Smothered verbs make sentences lengthy, and the tone is not as strong. If you reduce your use of smothered verbs, your sentences will be clearer and more concise.

Oftentimes, you can pick out a smothered verb by the word ending. Smothered verbs frequently end in –ion (e.g, recommendation), -ment ( e.g., overpayment), -sis (e.g., analysis), and -nce (e.g., preference).

Examples
A recommendation was made by staff. (smothered verb)
Staff recommended … (better)
We made an overpayment to you of $20. (smothered verb)
We overpaid you $20.

Word Choice – Plead Versus Pled

Kelly’s question: “Can you please comment on ‘plead’ versus ‘pled’?”

BizWritingTip response: According to the Oxford dictionary, to plead is to “make an earnest appeal; to maintain (a cause) esp. in a law court.”

Example
She will plead not guilty of the charges.

The past tense of plead is either pled or pleaded. Pled is American English and pleaded is British English.

Examples
She pleaded guilty of the charges at last week’s trial. (British English)
She pled not guilty of the charges at last week’s trial. (American English)

Word Choice – As Versus Because

Phil’s question: “I often find sentences written like this ‘project delivery will not proceed as there has been no approval to date.’ It bothers me because I would expect to read ‘project delivery will not proceed because there has been no approval to date.’ Which form is more acceptable or correct.”

BizWritingTip response: As, since, and because are used to join two complete thoughts. They answer the question “why.” For example, the project delivery will not proceed. Why? There has been no approval to date.

The word (or conjunction) you use to join the two sentences is a subjective choice. If you want to emphasize the reason over the result, use “because.”

Examples (When you want to emphasize the reason)
The project delivery will not proceed because there has been no approval to date.
Because there has been no approval to date, the project delivery will not proceed.

If the reason is already well-known or is not as important, use “as” or “since.”

Examples (When you want to emphasize the result)
The project delivery will not proceed as there has been no approval to date.
As there has been no approval to date, the project delivery will not proceed.
Since there has been no approval to date, the project delivery will not proceed.

Grammar Note: If the “as,” “since,” or “because” clause is placed at the beginning of the sentence, the clause must be followed by a comma. If the clause comes at the end of the sentence, there is no need for a comma.

Examples (correct punctuation with clauses)
I wish you success in the upcoming year as I am sure there will be a number of exciting opportunities. (As clause is at the end = no punctuation.)
As I am sure there will be a number of exciting opportunities, I wish you success in the upcoming year. (As clause is at the beginning = a comma.)

Word Choice – Coordinate Versus Facilitate

Dee’s question: “Please provide some examples on the proper usage of the words ‘facilitates’ and ‘coordinates.’ ”

BizWritingTip response: “To facilitate” means to make something easier or less difficult.

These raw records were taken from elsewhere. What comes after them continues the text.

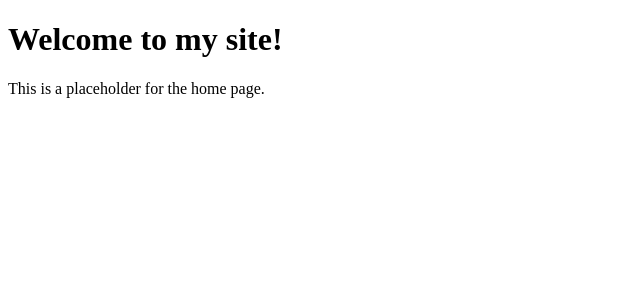
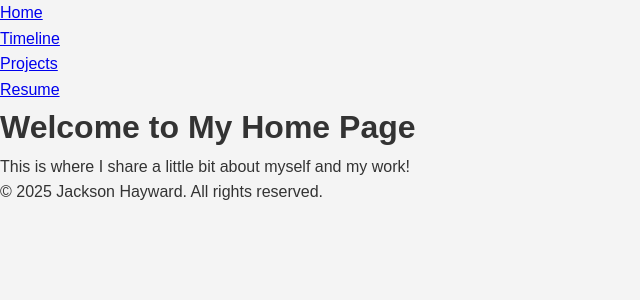
Before and after one commit to jch1013/jackson-hayward-website, a Django app: page / in a window 1280 px wide. Shown: the top 300 px of the page, without its empty margins (0-640 px from the left). Run offline with Django 5.2, Linux system fonts and the light colour scheme.

Commit message:
update home page with html elements

```diff
--- /dev/null
+++ b/main/templates/base.html
@@ -0,0 +1,35 @@
+{% load static %}
+<!DOCTYPE html>
+<html lang="en">
+<head>
+    <meta charset="UTF-8">
+    <meta name="viewport" content="width=device-width, initial-scale=1.0">
+    <title>{% block title %}My Personal Website{% endblock %}</title>
+    <link rel="stylesheet" href="{% static 'css/styles.css' %}">
+</head>
+<body>
+
+    <!-- Navigation Bar (Component) -->
+    <nav>
+        <ul>
+            <li><a href="{% url 'home' %}">Home</a></li>
+            <li><a href="{% url 'timeline' %}">Timeline</a></li>
+            <li><a href="{% url 'projects' %}">Projects</a></li>
+            <li><a href="{% url 'resume' %}">Resume</a></li>
+        </ul>
+    </nav>
+
+    <!-- Main Content -->
+    <div id="content">
+        {% block content %}
+        <!-- This will be filled in by other pages -->
+        {% endblock %}
+    </div>
+
+    <!-- Footer -->
+    <footer>
+        <p>&copy; 2025 Jackson Hayward. All rights reserved.</p>
+    </footer>
+
+</body>
+</html>
--- a/main/templates/main/home.html
+++ b/main/templates/main/home.html
@@ -1,11 +1,8 @@
-<!DOCTYPE html>
-<html lang="en">
-<head>
-    <meta charset="UTF-8">
-    <title>Jackson Hayward</title>
-</head>
-<body>
-    <h1>Welcome to my site!</h1>
-    <p>This is a placeholder for the home page.</p>
-</body>
-</html>
+{% extends "base.html" %}
+{% load static %}
+
+{% block content %}
+  <!-- Your home page content goes here -->
+  <h1>Welcome to My Home Page</h1>
+  <p>This is where I share a little bit about myself and my work!</p>
+{% endblock %}
--- a/main/urls.py
+++ b/main/urls.py
@@ -4,4 +4,7 @@ from . import views
 
 urlpatterns = [
     path("", views.home, name="home"),
+    path('timeline/', views.timeline, name='timeline'),
+    path('projects/', views.projects, name='projects'),
+    path('resume/', views.resume, name='resume')
 ]
--- a/main/views.py
+++ b/main/views.py
@@ -7,3 +7,12 @@ from django.http import HttpResponse
 
 def home(request):
     return render(request, 'main/home.html')
+
+def timeline(request):
+    return render(request, 'timeline.html')
+
+def projects(request):
+    return render(request, 'projects.html')
+
+def resume(request):
+    return render(request, 'resume.html')
--- a/mysite/settings.py
+++ b/mysite/settings.py
@@ -112,7 +112,11 @@ USE_TZ = True
 # Static files (CSS, JavaScript, Images)
 # https://docs.djangoproject.com/en/5.2/howto/static-files/
 
-STATIC_URL = "static/"
+STATIC_URL = "/static/"
+
+STATICFILES_DIRS = [
+    BASE_DIR / "static"
+]
 
 # Default primary key field type
 # https://docs.djangoproject.com/en/5.2/ref/settings/#default-auto-field
--- /dev/null
+++ b/static/css/styles.css
@@ -0,0 +1,46 @@
+/* Global Reset */
+* {
+    margin: 0;
+    padding: 0;
+    box-sizing: border-box;
+}
+
+/* Body Styling */
+body {
+    font-family: Arial, sans-serif;
+    line-height: 1.6;
+    background-color: #f4f4f4;
+    color: #333;
+}
+
+/* Navigation Bar Styling */
+.navbar {
+    background-color: #333;
+    padding: 1rem;
+    text-align: left;
+}
+
+.navbar a {
+    color: white;
+    text-decoration: none;
+    padding: 10px 15px;
+    margin: 0 10px;
+    display: inline-block;
+}
+
+.navbar a:hover {
+    background-color: #575757;
+    border-radius: 5px;
+}
+
+/* Responsive Navigation Styling */
+@media (max-width: 768px) {
+    .navbar {
+        text-align: center;
+    }
+
+    .navbar a {
+        display: block;
+        margin: 10px 0;
+    }
+}
```
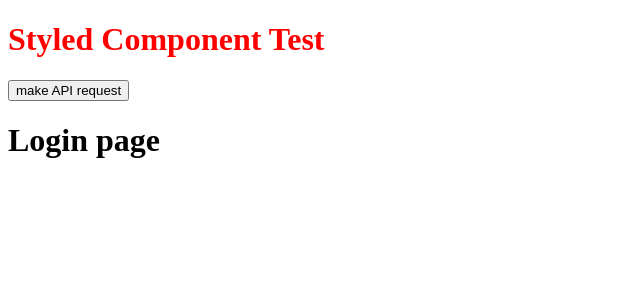
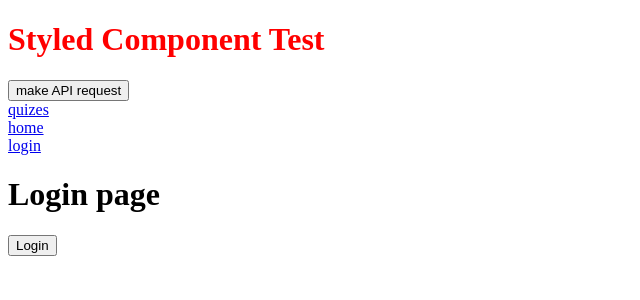
Before and after one commit to UmenR/SWIN-2022-TEP-ELEARNING, a React (Create React App) app: page /login in a window 1280 px wide. Shown: the top 300 px of the page, without its empty margins (0-640 px from the left). Built offline with nearby package versions, Linux system fonts and the light colour scheme.

Commit message:
feat: add protected route component

```diff
--- a/src/App.js
+++ b/src/App.js
@@ -1,12 +1,12 @@
-import { Routes, Route } from "react-router-dom";
+import { Routes, Route, Link } from "react-router-dom";
 import styled from "styled-components";
 
 import HomePage from "./features/home/Home";
 import Login from "./features/login/Login";
 import QuizList from "./features/quizes/QuizList";
+import ProtectedRoute from "./common/Protected";
 
 import { api } from "./api/Request";
-
 
 /**
  * TOD: remove once done
@@ -17,26 +17,50 @@ const Header = styled.h1`
   color: red;
 `;
 
+const NavList = styled.div`
+  display: flex;
+  flex-direction: column;
+`;
+
 function App() {
-
-  async function testOnClick(){
-    const response = await api.get("/users",{params:{
-      page:2
-    }})
-    console.log(`data ${response.data}`)
+  async function testOnClick() {
+    const response = await api.get("/users", {
+      params: {
+        page: 2,
+      },
+    });
+    console.log(`data ${response.data}`);
   }
 
   return (
     <>
       <Header>Styled Component Test</Header>
       <button onClick={testOnClick}>make API request</button>
+      <NavList>
+        <div>
+          <Link to="/quizzes/list">quizes</Link>
+        </div>
+        <div>
+          <Link to="/home">home</Link>
+        </div>
+        <div>
+          <Link to="/login">login</Link>
+        </div>
+      </NavList>
       <Routes>
-            <Route path="/home" element={<HomePage/>}/>
-            <Route path="/login" element={<Login/>}/>
-            <Route path="/quizes">
-                <Route path="list" element={<QuizList/>}/>
-            </Route>
-        </Routes>
+        <Route path="/home" element={<HomePage />} />
+        <Route path="/login" element={<Login />} />
+        <Route path="/quizzes">
+          <Route
+            path="list"
+            element={
+              <ProtectedRoute>
+                <QuizList />
+              </ProtectedRoute>
+            }
+          />
+        </Route>
+      </Routes>
     </>
   );
 }
--- /dev/null
+++ b/src/common/Protected.js
@@ -0,0 +1,17 @@
+import React from "react";
+import { Navigate } from "react-router-dom";
+import { useSelector } from "react-redux";
+
+import { authenticationStatusSelector } from "../store/authentication/authenticationSelectors";
+import { USER_AUTH_TYPE } from "../store/authentication/authenticationSlice";
+
+function ProtectedRoute({ children }) {
+  const authStatus = useSelector(authenticationStatusSelector);
+
+  if (authStatus === USER_AUTH_TYPE.none) {
+    return <Navigate to="/login" replace />;
+  }
+  return children;
+}
+
+export default ProtectedRoute;
--- a/src/features/login/Login.js
+++ b/src/features/login/Login.js
@@ -1,11 +1,28 @@
+import { useDispatch } from "react-redux";
+import {
+  loginUser,
+  USER_AUTH_TYPE,
+} from "../../store/authentication/authenticationSlice";
+// Login page.
+function Login() {
+  const dispatch = useDispatch();
 
+  function onPressLogin() {
+    dispatch(
+      loginUser({
+        username: "someUsername",
+        password: "somePassword",
+        userType: USER_AUTH_TYPE.teacher,
+      })
+    );
+  }
 
-// Login page.
-function Login(){
-    return(
-        <h1>Login page</h1>
-    )
+  return (
+    <>
+      <h1>Login page</h1>
+      <button onClick={onPressLogin}>Login</button>
+    </>
+  );
 }
 
-
-export default Login
+export default Login;
--- a/src/hooks/UseAuthentication.js
+++ /dev/null
@@ -1,5 +0,0 @@
-import React, {useState} from "react";
-
-function UseState(){
-    const [authStatus,setAuthStatus] = useState({})
-}
--- a/src/store/authentication/authenticationSlice.js
+++ b/src/store/authentication/authenticationSlice.js
@@ -1,62 +1,58 @@
-import { createSlice, createAsyncThunk } from "@reduxjs/toolkit"
+import { createSlice, createAsyncThunk } from "@reduxjs/toolkit";
 
 import { api } from "../../api/Request";
 import { wait } from "../../utils/miscUtils";
 
 export const USER_AUTH_TYPE = {
-    none:0,
+  none: 0,
   teacher: 1,
   student: 2,
-}
+};
 
 const initialState = {
-    authStatus:USER_AUTH_TYPE.none,
-    userFirstName:'',
-    userId:null,
-}
-
+  authStatus: USER_AUTH_TYPE.none,
+  userFirstName: "",
+  userId: null,
+};
 
 export const authetnciationSlice = createSlice({
-   name:'authentication',
+  name: "authentication",
   initialState,
-   reducers:{
-    login: (state,action) => {
-        state.authStatus = action.payload.authStatus
-        state.userFirstName = action.payload.user.firstName
-        state.userId = action.payload.user.id
-    }
-   }
-})
+  reducers: {
+    login: (state, action) => {
+      state.authStatus = action.payload.authStatus;
+      state.userFirstName = action.payload.user.firstName;
+      state.userId = action.payload.user.id;
+    },
+  },
+});
 
-const {login} = authetnciationSlice.actions
-
+const { login } = authetnciationSlice.actions;
 
 export const loginUser = createAsyncThunk(
   `authentication/login`,
-    async(
-        {username,password,userType},
-        {dispatch,getState}
-    ) => {
+  async ({ username, password, userType }, { dispatch, getState }) => {
     const state = getState();
     // No Authetnicated user found
-        if(!state.isAuthenticated){
-            try{
+    if (!state.isAuthenticated) {
+      try {
         // TODO: hookup actual API call here & read from params passed
         // await api.post()
-                await wait(1500)
-                dispatch(login({
-                    authStatus:1,
-                    user:{
-                        firstName:'jane',
-                        userId:'jane@doe.com'
-                    }
-                }))
-
-            } catch(err){
+        await wait(1500);
+        dispatch(
+          login({
+            authStatus: 1,
+            user: {
+              firstName: "jane",
+              userId: "jane@doe.com",
+            },
+          })
+        );
+      } catch (err) {
         // TODO: Show error toast
       }
     }
   }
-)
+);
 
-export default authetnciationSlice.reducer
+export default authetnciationSlice.reducer;
--- a/src/store/rootReducer.js
+++ b/src/store/rootReducer.js
@@ -1,9 +1,11 @@
 import { combineReducers } from '@reduxjs/toolkit'
+import authenticationSlice from './authentication/authenticationSlice'
 import counterSlice from './counterSlice'
 
 
 const combinedReducer = combineReducers({
-    default:counterSlice
+    default:counterSlice,
+    authentication:authenticationSlice
 })
 
 function rootReducer(state, action) {
```
Lines whose indentation alone changed are shown as unchanged.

It also involves assisting or leading people to arrive at an understanding.

Example
He was hired to facilitate a panel discussion on the economy. (He will not present his own opinions – just ensure the members of the panel explore the topic.)
Her presence will facilitate a speedy resolution to the problem. (A formal way of saying her presence will help us resolve the problem faster.)

“To co-ordinate” is to bring the various elements of an activity or organization into an agreeable or efficient relationship.

Example
Please co-ordinate with the communications department to ensure the announcement goes out next week. (Please work with the communications department.)
He is responsible for co-ordinating the company move. (He is responsible for all the organizational elements.)

Facilitate and coordinate are not interchangeable. When in doubt, think of “assisting.” If you are assisting, you are facilitating. If you are organizing, you are coordinating.

Note: With regard to the hyphen in co-ordinate, The Canadian Press Caps and Spelling book prefers “co-ordinate.” Merriam-Webster’s Collegiate Dictionary and The Chicago Manual of Style use “coordinate.” The Oxford Dictionary accepts both.